If that's the case then there should be some kind of exposition where the mother or such about to be raped and murdered and also her children would go "I would first ponder the legal ramifications and whether this is indeed self defense and whether I could claim insanity as I stomp just one more time on my ex-husband's head who tried and will try to murder and rape me and my children and Gbaji even if that stomp is insufficient".
I was not talking about what may or may not be the thought process of the person, in that situation, right at that moment, but how the legal system may view those actions after the fact
. Fair or not "finishing someone off" is pretty much automatically going to get you at least investigated, if not charged, with some form of voluntary manslaughter charge. It's not something most people will do, except under the most dire circumstances. And yeah, one of the question that will be invariably asked is "if he was helpless and on the ground, couldn't you have just run away"? My point is that criticizing actions of a character in a story for doing what would normally be assumed to be the correct course of action in that situation is a bit off. It's not odd at all. It's what most people will normally do.
And uh....in the real world stomping someone once rendering to unconsciousness is often fatal. Being knocked out is very, very bad. Not as bad as stomping them into a paste. Surety.
Which is somewhat the point. Instead of criticizing the choice not to finish the person off as being "unrealistic", you should be pointing out how unrealistic the trope of the bad guy inevitably recovering from unconsciousness to continue to pursue the victim, apparently unaffected by the injury that knocked him out is. As you say, that person is likely to be seriously injured, and incredibly unlikely to do much of anything for *hours* after suffering such an injury.
Which, um... sorta goes to the whole "no need to finish him off". Just run to the authorities and have them pick him up, take him to a hospital, and charge him with this crimes. Killing the person in that situation will almost certainly result in the legal ramifications I mention above.
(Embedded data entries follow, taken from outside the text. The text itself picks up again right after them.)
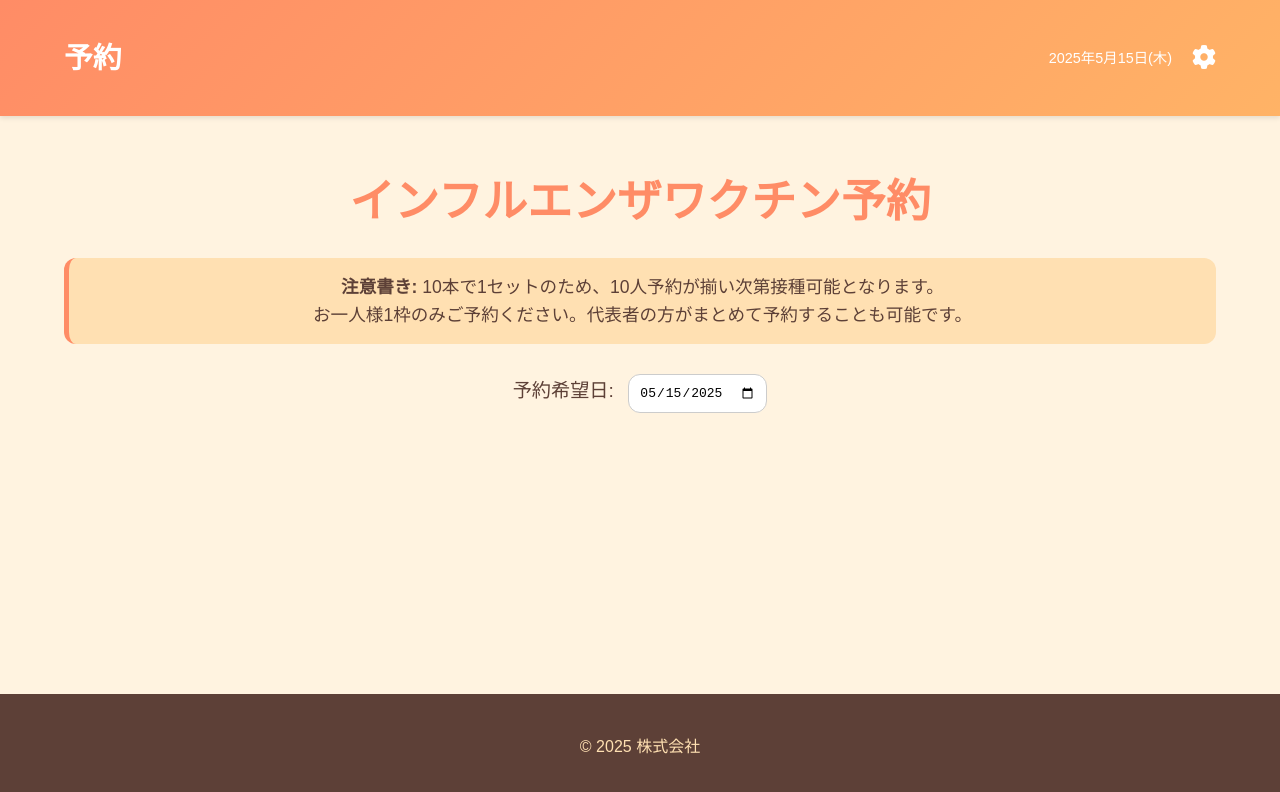
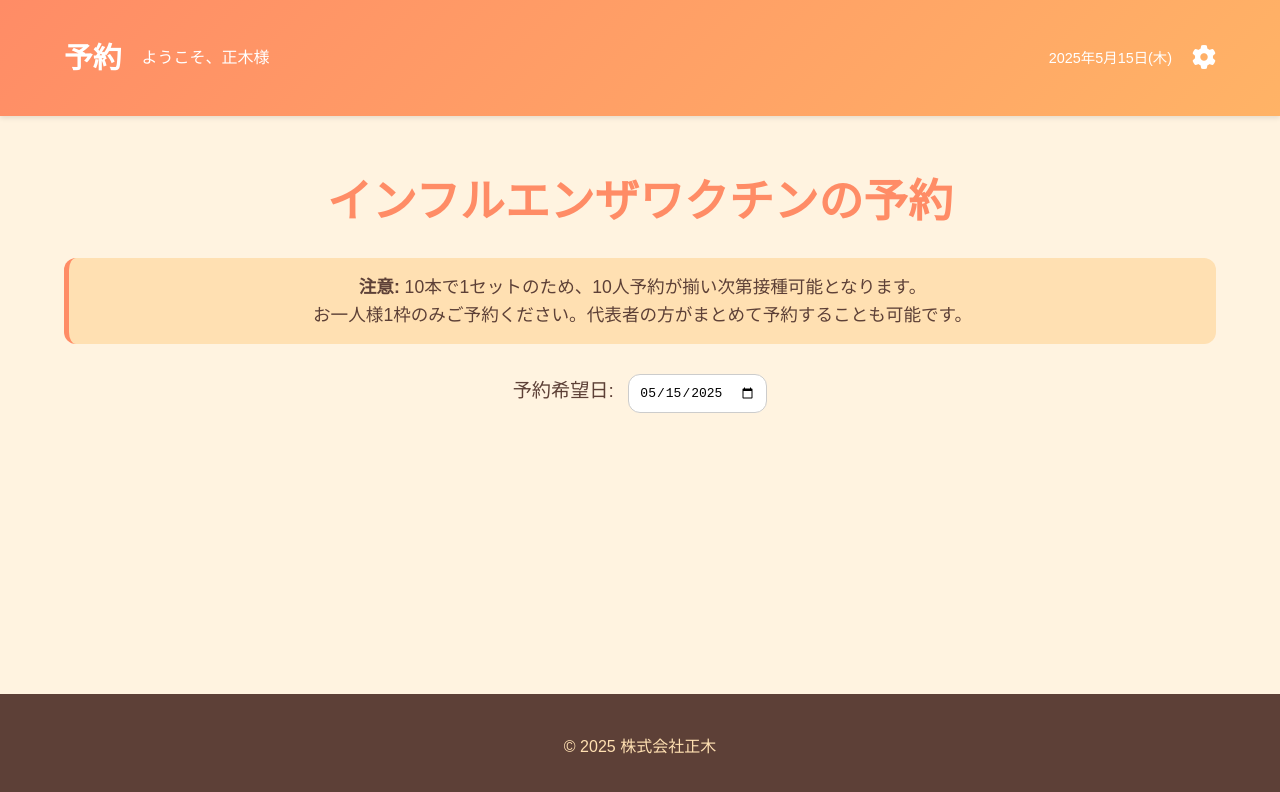
Before and after one commit to Igaki12/masaki-vaccine, a plain HTML site: page index.html in a window 1280 px wide. Drawn offline with Linux system fonts and the light colour scheme.

Commit message:
Update index.html

```diff
--- a/index.html
+++ b/index.html
@@ -307,6 +307,7 @@
         <div class="container">
             <div class="header-left">
                 <div class="logo">予約</div>
+                <div class="account-name" id="accountName">ようこそ、ゲスト様</div>
             </div>
             <div class="header-right">
                 <div class="today-date" id="currentDate"></div>
@@ -319,9 +320,9 @@
 
     <main>
         <div class="container">
-            <h1 class="main-title">インフルエンザワクチン予約</h1>
+            <h1 class="main-title">インフルエンザワクチンの予約</h1>
             <p class="disclaimer">
-                <strong>注意書き:</strong> 10本で1セットのため、10人予約が揃い次第接種可能となります。<br>
+                <strong>注意:</strong> 10本で1セットのため、10人予約が揃い次第接種可能となります。<br>
                 お一人様1枠のみご予約ください。代表者の方がまとめて予約することも可能です。
             </p>
 
@@ -339,7 +340,7 @@
 
     <footer>
         <div class="container">
-            <p>© 2025 株式会社</p>
+            <p>© 2025 株式会社正木</p>
         </div>
     </footer>
 
@@ -352,12 +353,12 @@
             currentDateElem.textContent = today.toLocaleDateString('ja-JP', options);
 
             // アカウント名（仮）
-           // const accountNameElem = document.getElementById('accountName');
+            const accountNameElem = document.getElementById('accountName');
             // 実際のアプリケーションではログイン情報から取得します
-      //      const userName = "正木"; // 例
-       //     if (userName) {
-       //         accountNameElem.textContent = `ようこそ、${userName}様`;
-       //     }
+            const userName = "正木"; // 例
+            if (userName) {
+                accountNameElem.textContent = `ようこそ、${userName}様`;
+            }
 
             // 予約日選択
             const dateInput = document.getElementById('reservation-date');
```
Yup. Note that this is all about the legal case resulting from the action. Hence my point. In the story it's presented as a given that she has more or less no choice. She's done everything she can to deal with the situation legally. She's filed complaints. She's in an environment in which divorce or separation isn't as legally easy as it is now, and options for battered women were close to nil. A lot of our legal changes with regard to marriage exist precisely because of that scenario.
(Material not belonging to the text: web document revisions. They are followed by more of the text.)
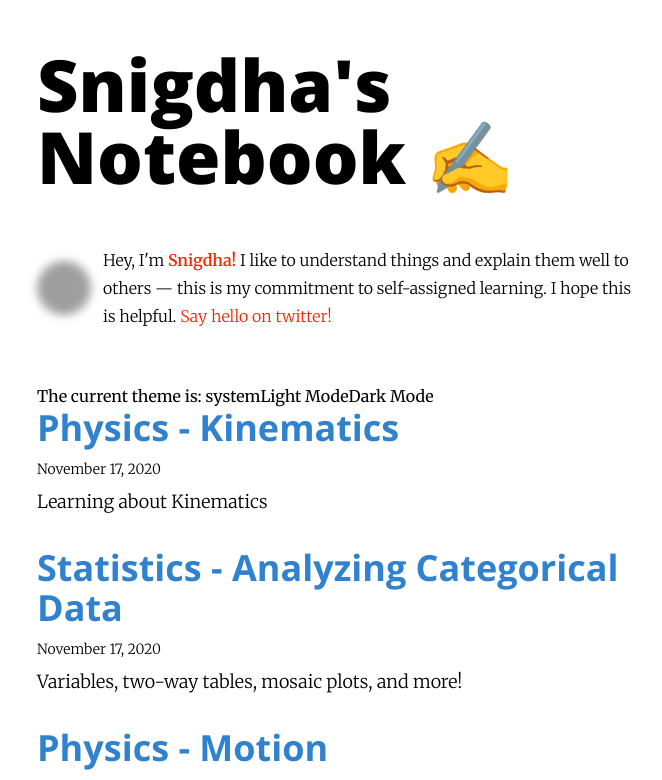
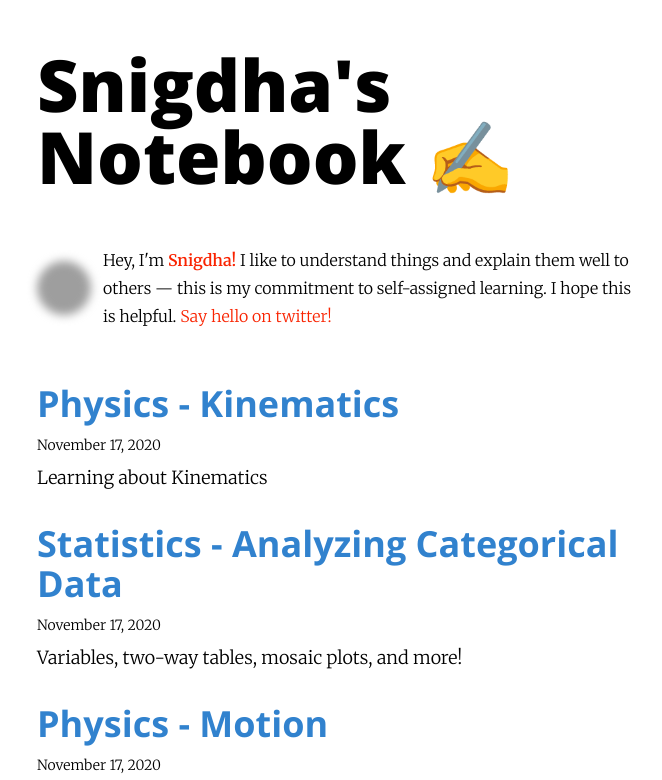
Before and after one commit to SnigdhaRoy/Notebook, a Next.js app: page / in a window 1280 px wide. Shown: the top 780 px of the page, without its empty margins (299-961 px from the left). Built offline with nearby package versions, Linux system fonts and the light colour scheme; grey boxes are pictures that could not be loaded.

Commit message:
all set with fundamental layout

```diff
--- a/pages/_app.js
+++ b/pages/_app.js
@@ -1,4 +1,4 @@
-import { ThemeProvider } from 'next-themes'
+// import { ThemeProvider } from 'next-themes'
 import "styles/global.css";
 
 import "typeface-open-sans";
@@ -7,8 +7,7 @@ import "typeface-merriweather";
 
 export default function MyApp({ Component, pageProps }) {
   return (
-    <ThemeProvider>
       <Component {...pageProps} />
-    </ThemeProvider>
+
   )
 }
--- a/pages/index.js
+++ b/pages/index.js
@@ -1,4 +1,4 @@
-import { useTheme } from 'next-themes'
+// import { useTheme } from 'next-themes'
 import Link from "next/link";
 
 import Layout from "components/Layout";
@@ -7,16 +7,18 @@ import SEO from "components/Seo";
 import { getSortedPosts } from "utils/posts";
 
 export default function Home({ posts }) {
-  const { theme, setTheme } = useTheme();
+  // const { theme, setTheme } = useTheme();
   return (
     <Layout>
       <SEO title="All posts" />
       <Bio className="my-14" />
-      <div>
+
+      {/* <div>
       The current theme is: {theme}
         <button onClick={() => setTheme('light')}>Light Mode</button>
         <button onClick={() => setTheme('dark')}>Dark Mode</button>
-      </div>
+      </div> */}
+
       {posts.map(({ frontmatter: { title, description, date}, slug }) => (
         <article key={slug}>
           <header className="mb-2">
@@ -36,7 +38,9 @@ export default function Home({ posts }) {
       ))}
     </Layout>
   );
-}
+  } //Home.theme = "light"
+
+
 
 export async function getStaticProps() {
   const posts = getSortedPosts();
--- a/styles/global.css
+++ b/styles/global.css
@@ -1,6 +1,29 @@
 @import "tailwindcss/base";
 @import "tailwindcss/components";
 @import "tailwindcss/utilities";
+
+/* :root {
+  --fg: #000;
+  --bg: #fff;
+  --text: black;
+}
+[data-theme="dark"] {
+  --fg: #fff;
+  --bg: #000;
+  --text: #fff
+
+} */
+
+/* p, h1, h2, h3, h4 {
+  color: var(--text);
+} */
+
+
+
+body {
+  background-color: var(--bg);
+
+ }
 
 a {
   @apply text-neon-orange;
@@ -8,11 +31,13 @@ a {
 
 a:hover {
   @apply underline;
+
 }
 
 span,
 p {
   @apply font-light;
+
 }
 
 /* Styles for lazy loaded images */
@@ -20,9 +45,11 @@ p {
   -webkit-filter: blur(5px);
   filter: blur(5px);
   transition: filter 500ms ease-in, -webkit-filter 500ms ease-in;
+
 }
 
 .blur-up.lazyloaded {
   -webkit-filter: blur(0);
   filter: blur(0);
+
 }
```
Today, a woman would have a much harder time making that same case. Not because we've somehow gone backwards socially or something, but because we've created so many options for women in this situation to help them get out of it.
--from Gbaji, who thinks cops are more justified shooting people who look bad, then wives shooting husbands who abuse and rape them and their kids and pets and are imminent threats telling them they will kill them.
Drama much? Can we agree that the issue of domestic violence is far far more complex than that, and should not just be shoehorned into a simplistic "for or against" kind of thing?
Where are the SWAT militarization knock-downs due to 911 calls of domestic violence?
They flashbang to death babies. Shoot to death anyone answering a door. DRUGS. Essentially commerce, non-violent. Domestic violence--violent. Uh. GRRRRR. Sorry if strawmanning you, *******, or your ****** logic or priorities.
You kinda answer your own question. The police are always in a tough spot with these issues. If they don't act strongly enough, they get accused of not caring, or not doing enough. If they act too strongly, they get accused of overreacting, arresting people who shouldn't be arrested, breaking up families unnecessarily, sending kinds to social services, etc. There's no one perfect answer for this. And there's always room for failure. Far too much room.